Prompt
Starting at the first line of the entries below, restate each line exactly until you reach the line with "<!-- AndroidManifest.xml: application", and print that one too. Leave the pictures out and stop there.
--------------------------------------------------
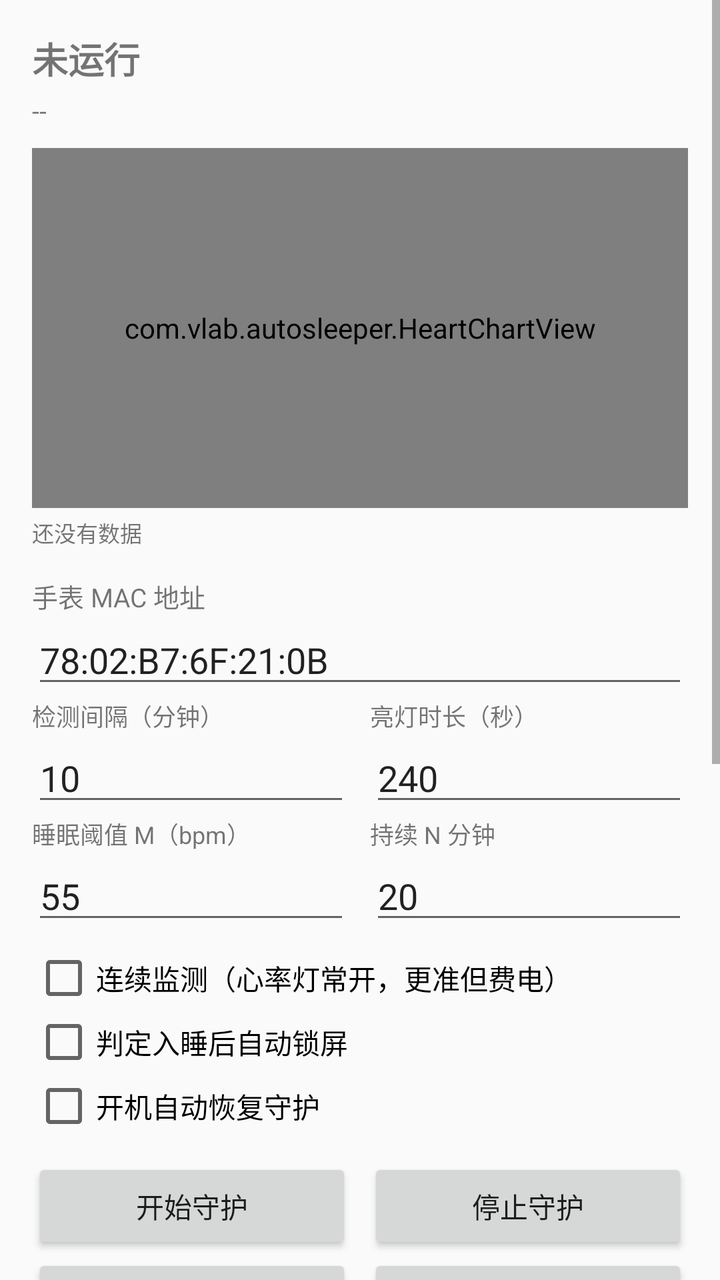
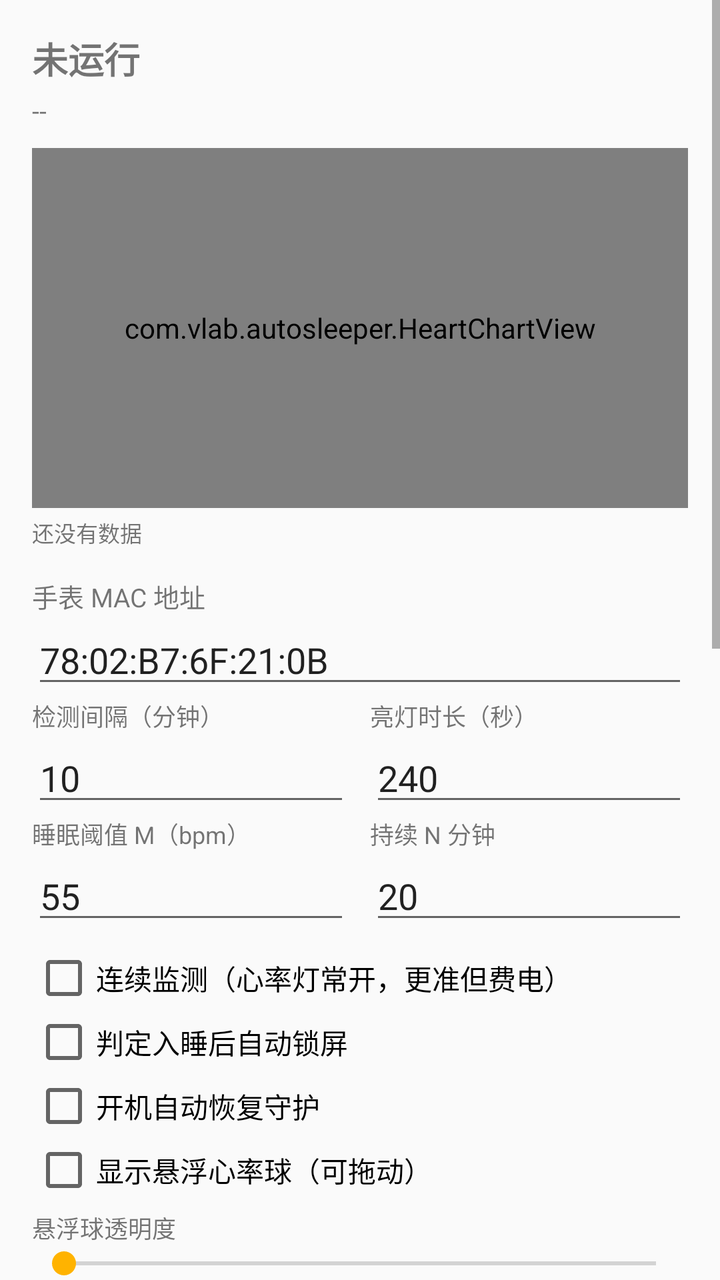

The first picture is an Android layout as it rendered before a commit; the second is the same layout after the commit. The layout source and the unified diff follow.
<!-- AndroidManifest.xml: application theme Theme.AutoSleeper -->
<!-- res/layout/activity_main.xml -->
<?xml version="1.0" encoding="utf-8"?>
<ScrollView xmlns:android="http://schemas.android.com/apk/res/android"
    android:layout_width="match_parent"
    android:layout_height="match_parent"
    android:fillViewport="true">

    <LinearLayout
        android:layout_width="match_parent"
        android:layout_height="wrap_content"
        android:orientation="vertical"
        android:padding="16dp">

        <TextView
            android:id="@+id/tvStatus"
            android:layout_width="match_parent"
            android:layout_height="wrap_content"
            android:text="@string/status_idle"
            android:textSize="18sp"
            android:textStyle="bold" />

        <TextView
            android:id="@+id/tvNow"
            android:layout_width="match_parent"
            android:layout_height="wrap_content"
            android:layout_marginTop="4dp"
            android:text="--"
            android:textSize="13sp" />

        <com.vlab.autosleeper.HeartChartView
            android:id="@+id/chart"
            android:layout_width="match_parent"
            android:layout_height="180dp"
            android:layout_marginTop="10dp" />

        <TextView
            android:id="@+id/tvChartInfo"
            android:layout_width="match_parent"
            android:layout_height="wrap_content"
            android:layout_marginTop="4dp"
            android:text="还没有数据"
            android:textSize="11sp" />

        <TextView
            android:layout_width="match_parent"
            android:layout_height="wrap_content"
            android:layout_marginTop="14dp"
            android:text="@string/hint_addr"
            android:textSize="13sp" />

        <EditText
            android:id="@+id/etAddr"
            android:layout_width="match_parent"
            android:layout_height="wrap_content"
            android:inputType="text"
            android:singleLine="true"
            android:text="78:02:B7:6F:21:0B" />

        <LinearLayout
            android:layout_width="match_parent"
            android:layout_height="wrap_content"
            android:orientation="horizontal">

            <LinearLayout
                android:layout_width="0dp"
                android:layout_height="wrap_content"
                android:layout_weight="1"
                android:orientation="vertical">

                <TextView
                    android:layout_width="match_parent"
                    android:layout_height="wrap_content"
                    android:text="@string/label_interval"
                    android:textSize="12sp" />

                <EditText
                    android:id="@+id/etInterval"
                    android:layout_width="match_parent"
                    android:layout_height="wrap_content"
                    android:inputType="number"
                    android:singleLine="true"
                    android:text="10" />
            </LinearLayout>

            <LinearLayout
                android:layout_width="0dp"
                android:layout_height="wrap_content"
                android:layout_weight="1"
                android:layout_marginStart="10dp"
                android:orientation="vertical">

                <TextView
                    android:layout_width="match_parent"
                    android:layout_height="wrap_content"
                    android:text="@string/label_monitor"
                    android:textSize="12sp" />

                <EditText
                    android:id="@+id/etMonitor"
                    android:layout_width="match_parent"
                    android:layout_height="wrap_content"
                    android:inputType="number"
                    android:singleLine="true"
                    android:text="240" />
            </LinearLayout>
        </LinearLayout>

        <LinearLayout
            android:layout_width="match_parent"
            android:layout_height="wrap_content"
            android:orientation="horizontal">

            <LinearLayout
                android:layout_width="0dp"
                android:layout_height="wrap_content"
                android:layout_weight="1"
                android:orientation="vertical">

                <TextView
                    android:layout_width="match_parent"
                    android:layout_height="wrap_content"
                    android:text="@string/label_threshold"
                    android:textSize="12sp" />

                <EditText
                    android:id="@+id/etThreshold"
                    android:layout_width="match_parent"
                    android:layout_height="wrap_content"
                    android:inputType="number"
                    android:singleLine="true"
                    android:text="55" />
            </LinearLayout>

            <LinearLayout
                android:layout_width="0dp"
                android:layout_height="wrap_content"
                android:layout_weight="1"
                android:layout_marginStart="10dp"
                android:orientation="vertical">

                <TextView
                    android:layout_width="match_parent"
                    android:layout_height="wrap_content"
                    android:text="@string/label_hold"
                    android:textSize="12sp" />

                <EditText
                    android:id="@+id/etHold"
                    android:layout_width="match_parent"
                    android:layout_height="wrap_content"
                    android:inputType="number"
                    android:singleLine="true"
                    android:text="20" />
            </LinearLayout>
        </LinearLayout>

        <CheckBox
            android:id="@+id/cbContinuous"
            android:layout_width="match_parent"
            android:layout_height="wrap_content"
            android:layout_marginTop="6dp"
            android:text="@string/label_continuous" />

        <CheckBox
            android:id="@+id/cbAutoLock"
            android:layout_width="match_parent"
            android:layout_height="wrap_content"
            android:text="@string/label_autolock" />

        <CheckBox
            android:id="@+id/cbBoot"
            android:layout_width="match_parent"
            android:layout_height="wrap_content"
            android:text="@string/label_boot" />

        <LinearLayout
            android:layout_width="match_parent"
            android:layout_height="wrap_content"
            android:layout_marginTop="10dp"
            android:orientation="horizontal">

            <Button
                android:id="@+id/btnStart"
                android:layout_width="0dp"
                android:layout_height="wrap_content"
                android:layout_weight="1"
                android:text="@string/btn_start" />

            <Button
                android:id="@+id/btnStop"
                android:layout_width="0dp"
                android:layout_height="wrap_content"
                android:layout_weight="1"
                android:layout_marginStart="8dp"
                android:text="@string/btn_stop" />
        </LinearLayout>

        <LinearLayout
            android:layout_width="match_parent"
            android:layout_height="wrap_content"
            android:orientation="horizontal">

            <Button
                android:id="@+id/btnTest"
                android:layout_width="0dp"
                android:layout_height="wrap_content"
                android:layout_weight="1"
                android:text="@string/btn_test" />

            <Button
                android:id="@+id/btnLock"
                android:layout_width="0dp"
                android:layout_height="wrap_content"
                android:layout_weight="1"
                android:layout_marginStart="8dp"
                android:text="@string/btn_lock_now" />
        </LinearLayout>

        <LinearLayout
            android:layout_width="match_parent"
            android:layout_height="wrap_content"
            android:orientation="horizontal">

            <Button
                android:id="@+id/btnAdmin"
                android:layout_width="0dp"
                android:layout_height="wrap_content"
                android:layout_weight="1.2"
                android:text="@string/btn_admin" />

            <Button
                android:id="@+id/btnPair"
                android:layout_width="0dp"
                android:layout_height="wrap_content"
                android:layout_weight="1"
                android:layout_marginStart="8dp"
                android:text="@string/btn_pair" />

            <Button
                android:id="@+id/btnClear"
                android:layout_width="0dp"
                android:layout_height="wrap_content"
                android:layout_weight="1"
                android:layout_marginStart="8dp"
                android:text="@string/btn_clear" />
        </LinearLayout>

        <Button
            android:id="@+id/btnBattery"
            android:layout_width="match_parent"
            android:layout_height="wrap_content"
            android:text="@string/btn_battery" />

        <Button
            android:id="@+id/btnHistory"
            android:layout_width="match_parent"
            android:layout_height="wrap_content"
            android:text="@string/btn_history" />

        <TextView
            android:layout_width="match_parent"
            android:layout_height="wrap_content"
            android:layout_marginTop="12dp"
            android:text="运行日志"
            android:textSize="13sp" />

        <TextView
            android:id="@+id/tvLog"
            android:layout_width="match_parent"
            android:layout_height="wrap_content"
            android:layout_marginTop="6dp"
            android:background="@color/log_bg"
            android:fontFamily="monospace"
            android:minHeight="200dp"
            android:padding="8dp"
            android:textColor="@color/log_fg"
            android:textIsSelectable="true"
            android:textSize="11sp" />

    </LinearLayout>
</ScrollView>
<!-- resources referenced by this layout -->
<resources>
  <color name="log_bg">#101418</color>
  <color name="log_fg">#9EE493</color>
  <string name="btn_admin">激活锁屏权限</string>
  <string name="btn_battery">关闭电池优化（保活）</string>
  <string name="btn_clear">清空日志</string>
  <string name="btn_history">历史曲线（本地存档）</string>
  <string name="btn_lock_now">立即锁屏</string>
  <string name="btn_pair">系统配对</string>
  <string name="btn_start">开始守护</string>
  <string name="btn_stop">停止守护</string>
  <string name="btn_test">立即测一次</string>
  <string name="hint_addr">手表 MAC 地址</string>
  <string name="label_autolock">判定入睡后自动锁屏</string>
  <string name="label_boot">开机自动恢复守护</string>
  <string name="label_continuous">连续监测（心率灯常开，更准但费电）</string>
  <string name="label_hold">持续 N 分钟</string>
  <string name="label_interval">检测间隔（分钟）</string>
  <string name="label_monitor">亮灯时长（秒）</string>
  <string name="label_threshold">睡眠阈值 M（bpm）</string>
  <string name="status_idle">未运行</string>
  <style name="Theme.AutoSleeper" parent="Theme.AppCompat.DayNight.DarkActionBar">
          <item name="colorPrimary">@color/primary</item>
          <item name="colorPrimaryDark">@color/primary_dark</item>
          <item name="colorAccent">@color/accent</item>
      </style>
  <color name="primary">#1A237E</color>
  <color name="primary_dark">#0D1454</color>
  <color name="accent">#FFB300</color>
</resources>

<!-- the commit's change to res/layout/activity_main.xml (unified diff, before → after) -->
@@ -171,6 +171,55 @@
             android:layout_width="match_parent"
             android:layout_height="wrap_content"
             android:text="@string/label_boot" />
+
+        <CheckBox
+            android:id="@+id/cbFloat"
+            android:layout_width="match_parent"
+            android:layout_height="wrap_content"
+            android:text="@string/label_float" />
+
+        <TextView
+            android:layout_width="match_parent"
+            android:layout_height="wrap_content"
+            android:layout_marginTop="4dp"
+            android:text="@string/label_alpha"
+            android:textSize="12sp" />
+
+        <SeekBar
+            android:id="@+id/sbAlpha"
+            android:layout_width="match_parent"
+            android:layout_height="wrap_content"
+            android:max="80" />
+
+        <TextView
+            android:layout_width="match_parent"
+            android:layout_height="wrap_content"
+            android:text="@string/label_posx"
+            android:textSize="12sp" />
+
+        <SeekBar
+            android:id="@+id/sbX"
+            android:layout_width="match_parent"
+            android:layout_height="wrap_content"
+            android:max="1000" />
+
+        <TextView
+            android:layout_width="match_parent"
+            android:layout_height="wrap_content"
+            android:text="@string/label_posy"
+            android:textSize="12sp" />
+
+        <SeekBar
+            android:id="@+id/sbY"
+            android:layout_width="match_parent"
+            android:layout_height="wrap_content"
+            android:max="1000" />
+
+        <Button
+            android:id="@+id/btnOverlayPerm"
+            android:layout_width="match_parent"
+            android:layout_height="wrap_content"
+            android:text="@string/btn_overlay" />
 
         <LinearLayout
             android:layout_width="match_parent"
<!-- resource entries referenced after the edit -->
@@ -7,17 +7,22 @@
   <string name="btn_clear">清空日志</string>
   <string name="btn_history">历史曲线（本地存档）</string>
   <string name="btn_lock_now">立即锁屏</string>
+  <string name="btn_overlay">授权悬浮窗</string>
   <string name="btn_pair">系统配对</string>
   <string name="btn_start">开始守护</string>
   <string name="btn_stop">停止守护</string>
   <string name="btn_test">立即测一次</string>
   <string name="hint_addr">手表 MAC 地址</string>
+  <string name="label_alpha">悬浮球透明度</string>
   <string name="label_autolock">判定入睡后自动锁屏</string>
   <string name="label_boot">开机自动恢复守护</string>
   <string name="label_continuous">连续监测（心率灯常开，更准但费电）</string>
+  <string name="label_float">显示悬浮心率球（可拖动）</string>
   <string name="label_hold">持续 N 分钟</string>
   <string name="label_interval">检测间隔（分钟）</string>
   <string name="label_monitor">亮灯时长（秒）</string>
+  <string name="label_posx">悬浮球水平位置</string>
+  <string name="label_posy">悬浮球垂直位置</string>
   <string name="label_threshold">睡眠阈值 M（bpm）</string>
   <string name="status_idle">未运行</string>
   <style name="Theme.AutoSleeper" parent="Theme.AppCompat.DayNight.DarkActionBar">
--------------------------------------------------
Answer box
The first picture is an Android layout as it rendered before a commit; the second is the same layout after the commit. The layout source and the unified diff follow.
<!-- AndroidManifest.xml: application theme Theme.AutoSleeper -->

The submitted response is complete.